▶ **TASK DIRECTIONS**: Reproduce the listing below word for word, with no pictures.

▶ **GIVEN RECORDS**:
---------------
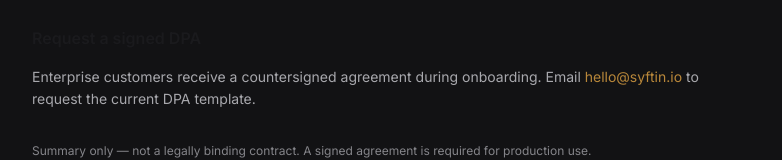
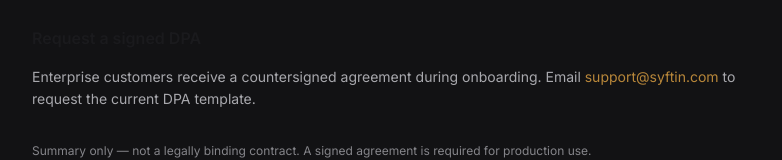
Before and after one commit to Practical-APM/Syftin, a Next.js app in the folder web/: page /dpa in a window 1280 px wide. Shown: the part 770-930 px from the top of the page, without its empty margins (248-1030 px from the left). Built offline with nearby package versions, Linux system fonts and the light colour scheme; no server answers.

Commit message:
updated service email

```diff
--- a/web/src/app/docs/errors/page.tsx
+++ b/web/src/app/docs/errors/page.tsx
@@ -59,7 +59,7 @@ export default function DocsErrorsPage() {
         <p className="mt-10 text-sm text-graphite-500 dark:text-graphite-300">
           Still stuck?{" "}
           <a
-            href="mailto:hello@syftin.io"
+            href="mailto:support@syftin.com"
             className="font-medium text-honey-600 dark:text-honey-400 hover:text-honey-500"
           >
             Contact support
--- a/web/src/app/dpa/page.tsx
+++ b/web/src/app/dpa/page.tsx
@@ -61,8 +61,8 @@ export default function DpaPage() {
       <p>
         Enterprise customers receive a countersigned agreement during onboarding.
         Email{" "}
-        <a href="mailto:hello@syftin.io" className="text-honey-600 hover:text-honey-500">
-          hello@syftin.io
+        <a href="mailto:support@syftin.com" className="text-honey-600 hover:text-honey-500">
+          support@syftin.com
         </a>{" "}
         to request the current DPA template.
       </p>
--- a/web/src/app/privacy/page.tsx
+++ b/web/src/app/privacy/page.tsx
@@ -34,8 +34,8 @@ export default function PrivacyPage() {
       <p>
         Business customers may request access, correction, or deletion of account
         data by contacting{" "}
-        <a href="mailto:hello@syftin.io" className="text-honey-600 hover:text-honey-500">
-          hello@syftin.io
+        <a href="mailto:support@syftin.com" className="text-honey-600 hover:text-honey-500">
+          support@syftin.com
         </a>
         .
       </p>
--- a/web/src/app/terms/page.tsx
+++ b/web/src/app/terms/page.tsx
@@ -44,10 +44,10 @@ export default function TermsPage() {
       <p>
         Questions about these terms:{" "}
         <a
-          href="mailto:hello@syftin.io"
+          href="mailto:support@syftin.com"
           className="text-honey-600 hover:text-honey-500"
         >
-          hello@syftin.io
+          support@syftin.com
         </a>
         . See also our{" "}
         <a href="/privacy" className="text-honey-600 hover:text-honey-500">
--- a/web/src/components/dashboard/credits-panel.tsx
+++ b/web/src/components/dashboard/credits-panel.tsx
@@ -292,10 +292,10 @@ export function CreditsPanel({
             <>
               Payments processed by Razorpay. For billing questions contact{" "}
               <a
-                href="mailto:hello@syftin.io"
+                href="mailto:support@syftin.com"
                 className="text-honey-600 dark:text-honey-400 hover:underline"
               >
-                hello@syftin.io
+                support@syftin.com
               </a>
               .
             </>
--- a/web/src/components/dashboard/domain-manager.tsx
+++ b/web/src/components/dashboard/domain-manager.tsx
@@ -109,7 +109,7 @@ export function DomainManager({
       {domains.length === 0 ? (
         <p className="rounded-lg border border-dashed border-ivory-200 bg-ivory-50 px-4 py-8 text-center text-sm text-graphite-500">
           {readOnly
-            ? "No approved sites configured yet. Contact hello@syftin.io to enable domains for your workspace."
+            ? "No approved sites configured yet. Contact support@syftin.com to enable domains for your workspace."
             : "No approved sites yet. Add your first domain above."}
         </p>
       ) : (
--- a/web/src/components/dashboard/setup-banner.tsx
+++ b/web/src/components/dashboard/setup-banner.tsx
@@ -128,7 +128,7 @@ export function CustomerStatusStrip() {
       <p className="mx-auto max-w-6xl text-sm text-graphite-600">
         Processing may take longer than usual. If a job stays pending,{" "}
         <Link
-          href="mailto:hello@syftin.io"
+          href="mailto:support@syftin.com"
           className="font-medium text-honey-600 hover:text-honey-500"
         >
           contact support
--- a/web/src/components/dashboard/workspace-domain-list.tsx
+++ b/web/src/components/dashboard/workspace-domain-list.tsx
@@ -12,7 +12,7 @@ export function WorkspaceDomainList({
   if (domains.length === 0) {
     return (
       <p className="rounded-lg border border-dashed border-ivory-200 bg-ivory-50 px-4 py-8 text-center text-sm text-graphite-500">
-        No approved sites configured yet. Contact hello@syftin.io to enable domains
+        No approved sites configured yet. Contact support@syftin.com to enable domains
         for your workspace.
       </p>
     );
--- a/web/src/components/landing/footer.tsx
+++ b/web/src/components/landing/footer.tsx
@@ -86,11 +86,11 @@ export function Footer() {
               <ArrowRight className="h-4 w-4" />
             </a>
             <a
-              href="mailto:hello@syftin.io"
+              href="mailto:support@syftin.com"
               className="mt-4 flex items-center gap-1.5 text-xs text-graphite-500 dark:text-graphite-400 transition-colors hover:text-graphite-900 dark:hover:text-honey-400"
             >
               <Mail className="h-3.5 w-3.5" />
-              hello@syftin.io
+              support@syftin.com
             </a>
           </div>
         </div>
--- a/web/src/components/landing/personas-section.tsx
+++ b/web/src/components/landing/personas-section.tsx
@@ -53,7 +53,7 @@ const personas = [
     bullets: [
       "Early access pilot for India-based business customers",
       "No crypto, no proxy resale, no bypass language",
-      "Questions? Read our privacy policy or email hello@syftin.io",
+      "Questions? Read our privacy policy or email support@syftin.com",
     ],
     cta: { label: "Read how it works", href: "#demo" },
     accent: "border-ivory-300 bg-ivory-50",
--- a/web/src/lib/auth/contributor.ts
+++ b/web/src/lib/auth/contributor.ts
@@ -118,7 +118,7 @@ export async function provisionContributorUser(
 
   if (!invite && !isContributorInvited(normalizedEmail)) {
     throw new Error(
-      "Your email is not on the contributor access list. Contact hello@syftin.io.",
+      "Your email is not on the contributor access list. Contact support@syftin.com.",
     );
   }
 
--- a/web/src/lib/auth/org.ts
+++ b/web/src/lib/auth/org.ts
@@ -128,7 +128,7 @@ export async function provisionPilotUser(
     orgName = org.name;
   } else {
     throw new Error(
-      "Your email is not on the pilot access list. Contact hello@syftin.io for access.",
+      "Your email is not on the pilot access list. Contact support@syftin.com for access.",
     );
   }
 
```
---------------
▶ **SOLUTION FOR THIS TASK**:
Before and after one commit to Practical-APM/Syftin, a Next.js app in the folder web/: page /dpa in a window 1280 px wide. Shown: the part 770-930 px from the top of the page, without its empty margins (248-1030 px from the left). Built offline with nearby package versions, Linux system fonts and the light colour scheme; no server answers.

Commit message:
updated service email

```diff
--- a/web/src/app/docs/errors/page.tsx
+++ b/web/src/app/docs/errors/page.tsx
@@ -59,7 +59,7 @@ export default function DocsErrorsPage() {
         <p className="mt-10 text-sm text-graphite-500 dark:text-graphite-300">
           Still stuck?{" "}
           <a
-            href="mailto:hello@syftin.io"
+            href="mailto:support@syftin.com"
             className="font-medium text-honey-600 dark:text-honey-400 hover:text-honey-500"
           >
             Contact support
--- a/web/src/app/dpa/page.tsx
+++ b/web/src/app/dpa/page.tsx
@@ -61,8 +61,8 @@ export default function DpaPage() {
       <p>
         Enterprise customers receive a countersigned agreement during onboarding.
         Email{" "}
-        <a href="mailto:hello@syftin.io" className="text-honey-600 hover:text-honey-500">
-          hello@syftin.io
+        <a href="mailto:support@syftin.com" className="text-honey-600 hover:text-honey-500">
+          support@syftin.com
         </a>{" "}
         to request the current DPA template.
       </p>
--- a/web/src/app/privacy/page.tsx
+++ b/web/src/app/privacy/page.tsx
@@ -34,8 +34,8 @@ export default function PrivacyPage() {
       <p>
         Business customers may request access, correction, or deletion of account
         data by contacting{" "}
-        <a href="mailto:hello@syftin.io" className="text-honey-600 hover:text-honey-500">
-          hello@syftin.io
+        <a href="mailto:support@syftin.com" className="text-honey-600 hover:text-honey-500">
+          support@syftin.com
         </a>
         .
       </p>
--- a/web/src/app/terms/page.tsx
+++ b/web/src/app/terms/page.tsx
@@ -44,10 +44,10 @@ export default function TermsPage() {
       <p>
         Questions about these terms:{" "}
         <a
-          href="mailto:hello@syftin.io"
+          href="mailto:support@syftin.com"
           className="text-honey-600 hover:text-honey-500"
         >
-          hello@syftin.io
+          support@syftin.com
         </a>
         . See also our{" "}
         <a href="/privacy" className="text-honey-600 hover:text-honey-500">
--- a/web/src/components/dashboard/credits-panel.tsx
+++ b/web/src/components/dashboard/credits-panel.tsx
@@ -292,10 +292,10 @@ export function CreditsPanel({
             <>
               Payments processed by Razorpay. For billing questions contact{" "}
               <a
-                href="mailto:hello@syftin.io"
+                href="mailto:support@syftin.com"
                 className="text-honey-600 dark:text-honey-400 hover:underline"
               >
-                hello@syftin.io
+                support@syftin.com
               </a>
               .
             </>
--- a/web/src/components/dashboard/domain-manager.tsx
+++ b/web/src/components/dashboard/domain-manager.tsx
@@ -109,7 +109,7 @@ export function DomainManager({
       {domains.length === 0 ? (
         <p className="rounded-lg border border-dashed border-ivory-200 bg-ivory-50 px-4 py-8 text-center text-sm text-graphite-500">
           {readOnly
-            ? "No approved sites configured yet. Contact hello@syftin.io to enable domains for your workspace."
+            ? "No approved sites configured yet. Contact support@syftin.com to enable domains for your workspace."
             : "No approved sites yet. Add your first domain above."}
         </p>
       ) : (
--- a/web/src/components/dashboard/setup-banner.tsx
+++ b/web/src/components/dashboard/setup-banner.tsx
@@ -128,7 +128,7 @@ export function CustomerStatusStrip() {
       <p className="mx-auto max-w-6xl text-sm text-graphite-600">
         Processing may take longer than usual. If a job stays pending,{" "}
         <Link
-          href="mailto:hello@syftin.io"
+          href="mailto:support@syftin.com"
           className="font-medium text-honey-600 hover:text-honey-500"
         >
           contact support
--- a/web/src/components/dashboard/workspace-domain-list.tsx
+++ b/web/src/components/dashboard/workspace-domain-list.tsx
@@ -12,7 +12,7 @@ export function WorkspaceDomainList({
   if (domains.length === 0) {
     return (
       <p className="rounded-lg border border-dashed border-ivory-200 bg-ivory-50 px-4 py-8 text-center text-sm text-graphite-500">
-        No approved sites configured yet. Contact hello@syftin.io to enable domains
+        No approved sites configured yet. Contact support@syftin.com to enable domains
         for your workspace.
       </p>
     );
--- a/web/src/components/landing/footer.tsx
+++ b/web/src/components/landing/footer.tsx
@@ -86,11 +86,11 @@ export function Footer() {
               <ArrowRight className="h-4 w-4" />
             </a>
             <a
-              href="mailto:hello@syftin.io"
+              href="mailto:support@syftin.com"
               className="mt-4 flex items-center gap-1.5 text-xs text-graphite-500 dark:text-graphite-400 transition-colors hover:text-graphite-900 dark:hover:text-honey-400"
             >
               <Mail className="h-3.5 w-3.5" />
-              hello@syftin.io
+              support@syftin.com
             </a>
           </div>
         </div>
--- a/web/src/components/landing/personas-section.tsx
+++ b/web/src/components/landing/personas-section.tsx
@@ -53,7 +53,7 @@ const personas = [
     bullets: [
       "Early access pilot for India-based business customers",
       "No crypto, no proxy resale, no bypass language",
-      "Questions? Read our privacy policy or email hello@syftin.io",
+      "Questions? Read our privacy policy or email support@syftin.com",
     ],
     cta: { label: "Read how it works", href: "#demo" },
     accent: "border-ivory-300 bg-ivory-50",
--- a/web/src/lib/auth/contributor.ts
+++ b/web/src/lib/auth/contributor.ts
@@ -118,7 +118,7 @@ export async function provisionContributorUser(
 
   if (!invite && !isContributorInvited(normalizedEmail)) {
     throw new Error(
-      "Your email is not on the contributor access list. Contact hello@syftin.io.",
+      "Your email is not on the contributor access list. Contact support@syftin.com.",
     );
   }
 
--- a/web/src/lib/auth/org.ts
+++ b/web/src/lib/auth/org.ts
@@ -128,7 +128,7 @@ export async function provisionPilotUser(
     orgName = org.name;
   } else {
     throw new Error(
-      "Your email is not on the pilot access list. Contact hello@syftin.io for access.",
+      "Your email is not on the pilot access list. Contact support@syftin.com for access.",
     );
   }
 
```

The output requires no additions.